#### RECORDED DATA
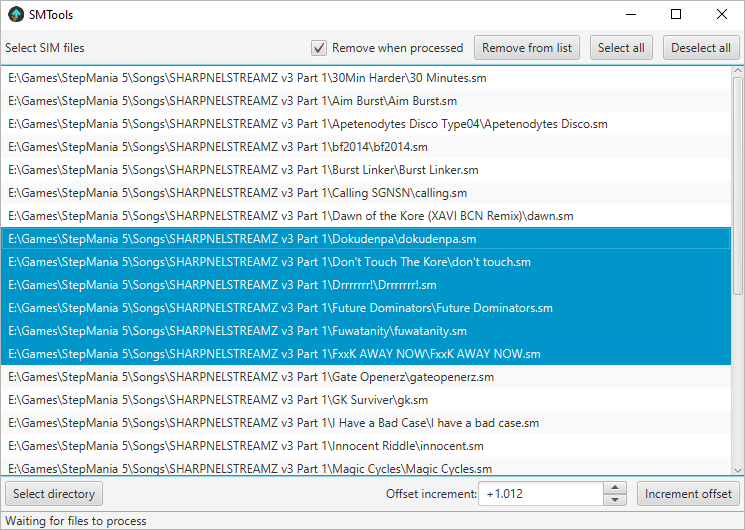
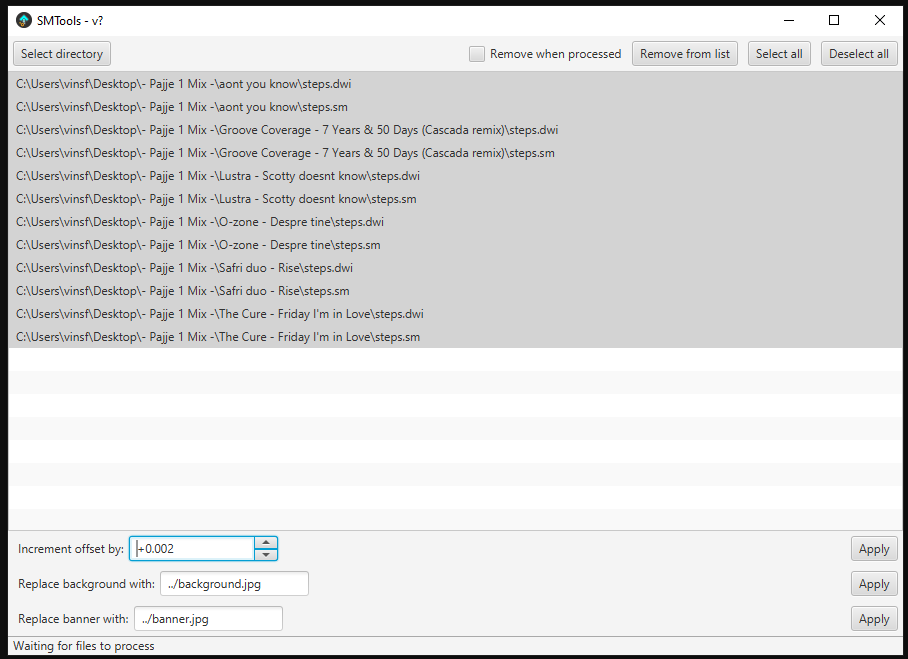
Update README.md and screenshot.

diff --git a/README.md b/README.md
@@ -17,10 +17,9 @@ A collection of tools for stepmania
 * [Acknowledgements](#acknowledgements)
 
 ## Features
-- Offset incrementer: Increment/Decrement the offset of a set of SIM files by a given amount
-
-**Upcoming**
-- Set Banner and Background: Set a given banner/background to a set of SIM files
+- Offset incrementer: Bulk increment/Decrement the offset of a set of SIM files by a given amount
+- Background replacer: Bulk replace the background string of a set of SIM files.
+- Banner replacer: Bulk replace the banner string of a set of SIM files.
 
 ## Installation
 The application is provided as an executable JAR file in the release package and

#### AIM OF THE TASK
Without including any picture, repeat the data exactly.

#### ANSWER TO THIS TASK
Update README.md and screenshot.

diff --git a/README.md b/README.md
@@ -17,10 +17,9 @@ A collection of tools for stepmania
 * [Acknowledgements](#acknowledgements)
 
 ## Features
-- Offset incrementer: Increment/Decrement the offset of a set of SIM files by a given amount
-
-**Upcoming**
-- Set Banner and Background: Set a given banner/background to a set of SIM files
+- Offset incrementer: Bulk increment/Decrement the offset of a set of SIM files by a given amount
+- Background replacer: Bulk replace the background string of a set of SIM files.
+- Banner replacer: Bulk replace the banner string of a set of SIM files.
 
 ## Installation
 The application is provided as an executable JAR file in the release package and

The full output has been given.